20 Ames St Building E15, Atrium Level, Cambridge, Massachusetts 02142
Artists and cultural practitioners are at the forefront of critically analyzing and reimagining how we think about, experience, and represent gender. In particular, the political and cultural strategies of trans and genderqueer people, both historically and today, offer vital insights into and pathways for emergent conceptions of gender. The 2018 Wasserman Forum: Future Genders, November 9-10, will addresses these developments from multiple perspectives by bringing together important voices in the visual arts, architecture, activism, and scholarship. Registration for this event is required.
Friday, November 9
5 PM Welcome
Paul C. Ha (Director, List Center)
5:30–7 PM Keynote
Mel Y. Chen (UC Berkeley)
Saturday, November 10

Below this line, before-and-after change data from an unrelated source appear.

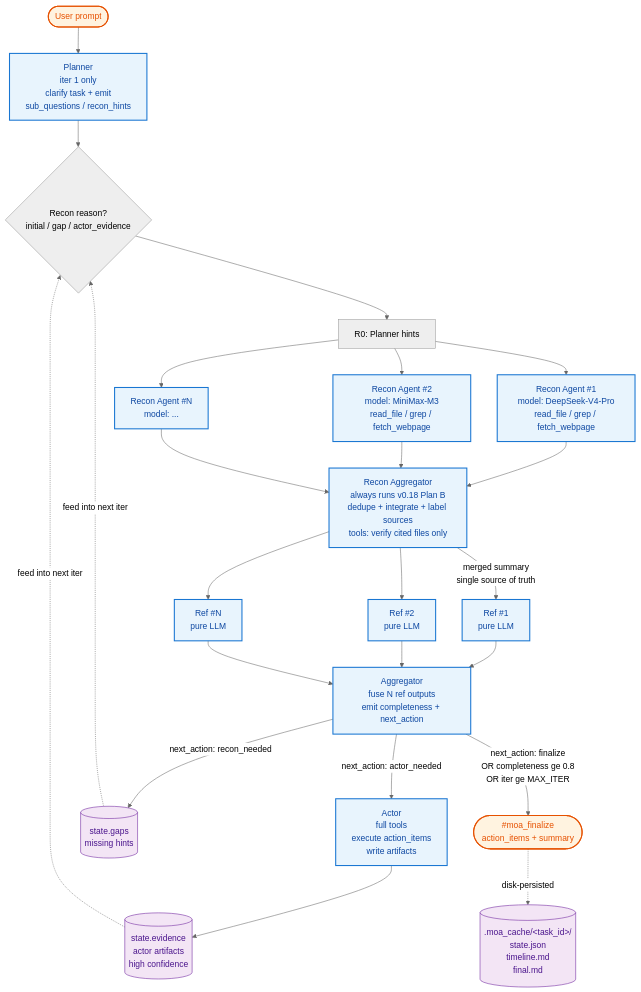
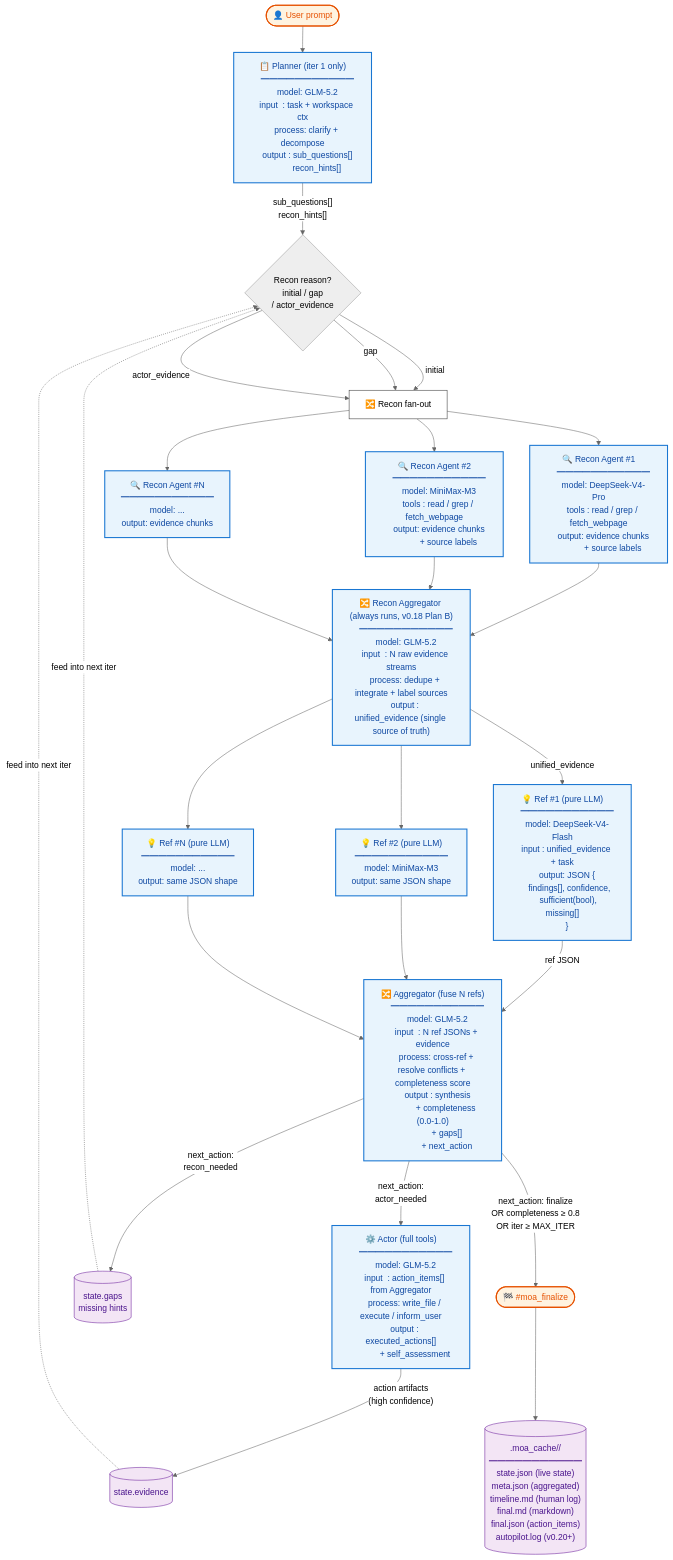
One commit to DDL095/vscode-moa changed the first of 2 diagrams in README.md. Above: the diagram before and after it, drawn with Mermaid (neutral theme). The commit also changed other lines of this file and 3 other files, not shown here.

First line of the commit message:
v0.20.3: README bilingual split + mermaid fix + detailed flow diagram

````diff
--- a/README.md
+++ b/README.md
@@ -29,27 +31,134 @@
 ```mermaid
 flowchart TD
-    U([User prompt]) --> P[Planner<br/>iter 1 only<br/>clarify task + emit<br/>sub_questions / recon_hints]
-    P --> R{Recon reason?<br/>initial / gap / actor_evidence}
-    R --> R0[R0: Planner hints]
-    R0 --> RA1[Recon Agent #1<br/>model: DeepSeek-V4-Pro<br/>read_file / grep / fetch_webpage]
-    R0 --> RA2[Recon Agent #2<br/>model: MiniMax-M3<br/>read_file / grep / fetch_webpage]
-    R0 --> RA3[Recon Agent #N<br/>model: ...]
-    RA1 --> AGG[Recon Aggregator<br/>always runs v0.18 Plan B<br/>dedupe + integrate + label sources<br/>tools: verify cited files only]
+    %% ━━ 阶段 0: 用户输入 ━━
+    U([👤 User prompt])
+
+    %% ━━ 阶段 1: Planner（仅 iter 1） ━━
+    U --> P
+    P["📋 Planner (iter 1 only)
+    ━━━━━━━━━━━
+    model: GLM-5.2
+    input  : task + workspace ctx
+    process: clarify + decompose
+    output : sub_questions[]
+            recon_hints[]"]
+
+    %% ━━ 阶段 2: Recon fan-out ━━
+    P -->|"sub_questions[]
+            recon_hints[]"| R
+    R{"Recon reason?
+      initial / gap
+      / actor_evidence"}
+    R -->|"initial"| R0["🔀 Recon fan-out"]
+    R -->|"gap"| R0
+    R -->|"actor_evidence"| R0
+
+    R0 --> RA1
+    R0 --> RA2
+    R0 --> RA3
+
+    RA1["🔍 Recon Agent #1
+    ━━━━━━━━━━━
+    model: DeepSeek-V4-Pro
+    tools : read / grep / fetch_webpage
+    output: evidence chunks
+            + source labels"]
+    RA2["🔍 Recon Agent #2
+    ━━━━━━━━━━━
+    model: MiniMax-M3
+    tools : read / grep / fetch_webpage
+    output: evidence chunks
+            + source labels"]
+    RA3["🔍 Recon Agent #N
+    ━━━━━━━━━━━
+    model: ...
+    output: evidence chunks"]
+
+    %% ━━ Recon Aggregator (Plan B, v0.18) ━━
+    RA1 --> AGG
     RA2 --> AGG
     RA3 --> AGG
-    AGG -->|merged summary<br/>single source of truth| REF1[Ref #1<br/>pure LLM]
-    AGG --> REF2[Ref #2<br/>pure LLM]
-    AGG --> REF3[Ref #N<br/>pure LLM]
-    REF1 --> A[Aggregator<br/>fuse N ref outputs<br/>emit completeness + next_action]
+
+    AGG["🔀 Recon Aggregator (always runs, v0.18 Plan B)
+    ━━━━━━━━━━━
+    model: GLM-5.2
+    input  : N raw evidence streams
+    process: dedupe + integrate + label sources
+    output : unified_evidence (single source of truth)"]
+
+    %% ━━ 阶段 3: Refs fan-out (pure LLM) ━━
+    AGG -->|"unified_evidence"| REF1
+    AGG --> REF2
+    AGG --> REF3
+
+    REF1["💡 Ref #1 (pure LLM)
+    ━━━━━━━━━━━
+    model: DeepSeek-V4-Flash
+    input : unified_evidence + task
+    output: JSON {
+      findings[], confidence,
+      sufficient(bool), missing[]
+    }"]
+    REF2["💡 Ref #2 (pure LLM)
+    ━━━━━━━━━━━
+    model: MiniMax-M3
+    output: same JSON shape"]
+    REF3["💡 Ref #N (pure LLM)
+    ━━━━━━━━━━━
+    model: ...
+    output: same JSON shape"]
+
+    %% ━━ 阶段 4: Aggregator (fuse N refs) ━━
+    REF1 -->|"ref JSON"| A
     REF2 --> A
     REF3 --> A
-    A -->|next_action: actor_needed| AC[Actor<br/>full tools<br/>execute action_items<br/>write artifacts]
-    AC --> EV[(state.evidence<br/>actor artifacts<br/>high confidence)]
-    EV -.->|feed into next iter| R
-    A -->|next_action: recon_needed| G[(state.gaps<br/>missing hints)]
-    G -.->|feed into next iter| R
-    A -->|next_action: finalize<br/>OR completeness ge 0.8<br/>OR iter ge MAX_ITER| F([#moa_finalize<br/>action_items + summary])
-    F -.->|disk-persisted| CACHE[(.moa_cache/&lt;task_id&gt;/<br/>state.json<br/>timeline.md<br/>final.md)]
+
+    A["🔀 Aggregator (fuse N refs)
+    ━━━━━━━━━━━
+    model: GLM-5.2
+    input  : N ref JSONs + evidence
+    process: cross-ref + resolve conflicts + completeness score
+    output : synthesis
+            + completeness (0.0-1.0)
+            + gaps[]
+            + next_action"]
+
+    %% ━━ 阶段 5: Actor 或 finalize 或 loop ━━
+    A -->|"next_action:
+            actor_needed"| AC
+    AC["⚙️ Actor (full tools)
+    ━━━━━━━━━━━
+    model: GLM-5.2
+    input  : action_items[] from Aggregator
+    process: write_file / execute / inform_user
+    output : executed_actions[]
+            + self_assessment"]
+
+    AC -->|"action artifacts
+            (high confidence)"| EV
+    EV[("state.evidence")]
+    EV -.->|"feed into next iter"| R
+
+    A -->|"next_action:
+            recon_needed"| G[("state.gaps
+            missing hints")]
+    G -.->|"feed into next iter"| R
+
+    A -->|"next_action: finalize
+            OR completeness ≥ 0.8
+            OR iter ≥ MAX_ITER"| F([🏁 #moa_finalize])
+    F --> CACHE
+
+    CACHE[(".moa_cache/<task_id>/
+    ━━━━━━━━━━━
+    state.json  (live state)
+    meta.json   (aggregated)
+    timeline.md (human log)
+    final.md    (markdown)
+    final.json  (action_items)
+    autopilot.log (v0.20+)")]
+
+    %% ━━ 样式 ━━
     classDef plain fill:#fff,stroke:#333,stroke-width:1px
     classDef role fill:#e8f4fd,stroke:#1976d2,stroke-width:2px,color:#0d47a1
     classDef terminal fill:#fff3e0,stroke:#e65100,stroke-width:2px,color:#e65100
@@ -57,4 +166,5 @@
     class P,RA1,RA2,RA3,AGG,REF1,REF2,REF3,A,AC role
     class U,F terminal
     class EV,G,CACHE store
+    class R0 plain
 ```
````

10:30 AM–12 PM
Gender in Space: Policies, Pedagogies, and Publics
This panel brings together a range of figures working across the visual and spatial fields to brainstorm, share, and critically reflect on creative strategies for engaging with gender in public space. In an age of trigger warnings and safe spaces, bathroom bills and border walls, Black Lives Matter and #MeToo
, panelists will to consider the following questions. What are the potential and limitations of art, architecture, and activism in contesting, subverting, and cultivating pedagogies and policies? Working within institutional infrastructures, how can cultural practitioners resist and reform spaces of gender-based violence such as the university and the art museum? Can they enable or even give rise to new publics and subjectivities? What tools do trans, dis/ability, and critical race studies offer for framing these questions in different ways?
Lucas Crawford (University of New Brunswick)
zethu Matebeni (University of Cape Town)
Carlos Motta (Artist, New York)
Moderated by Kian Goh (UCLA)
Artistic Genealogies: The Legacies of Trans History
Despite the increasing hyper-visibility of trans people in public culture over a century, vital histories of trans life have been lost, neglected, obscured, hidden, and erased. At the same time, cultural practitioners, both historically and today, have devised methods to collect, chronicle, and share trans cultural production and other historical residues. For many artists and archivists, exploring the past has been particularly instrumental for visualizing the future. Reflecting on the archive as a site of not only intergenerational memory, but also historical possibility, this panel will center on the following questions. In what meaningful ways have artists, curators, and researchers excavated, sustained, and re-animated these archives? How does trans history open up new understandings of the archive’s role and responsibility? What tensions and discrepancies emerge in the project of institutionalizing such histories?
Shu Lea Cheang (Artist, Taipei and Paris)
Wu Tsang (Artist, Los Angeles)
Chris E. Vargas (Artist, Bellingham, Washington)
Moderated by Susan Stryker (University of Arizona)
Considering Forms: Transgender and Genderqueer Artistic Strategies
Whether through representation or abstraction, art and image-making have been important tools for engaging with and theorizing the multiple articulations of gender. By examining the stakes of visibility and the politics of form as critical concerns for artists, this panel asks: What strategies
do cultural practitioners employ to bridge physical and imaginative borders, and how do these strategies complicate presumptions about identification and expression? Beyond its embodiments, how does gender operate as metaphor, as method, as category, or as potential? Moreover, how does art illuminate the manifold intersections of gender with race, sexuality, class, and dis/ability?
Cassils (Artist, Los Angeles)
Jacolby Satterwhite (Artist, New York)
Alok Vaid-Menon (Artist, New York)
Moderated by David Getsy (SAIC)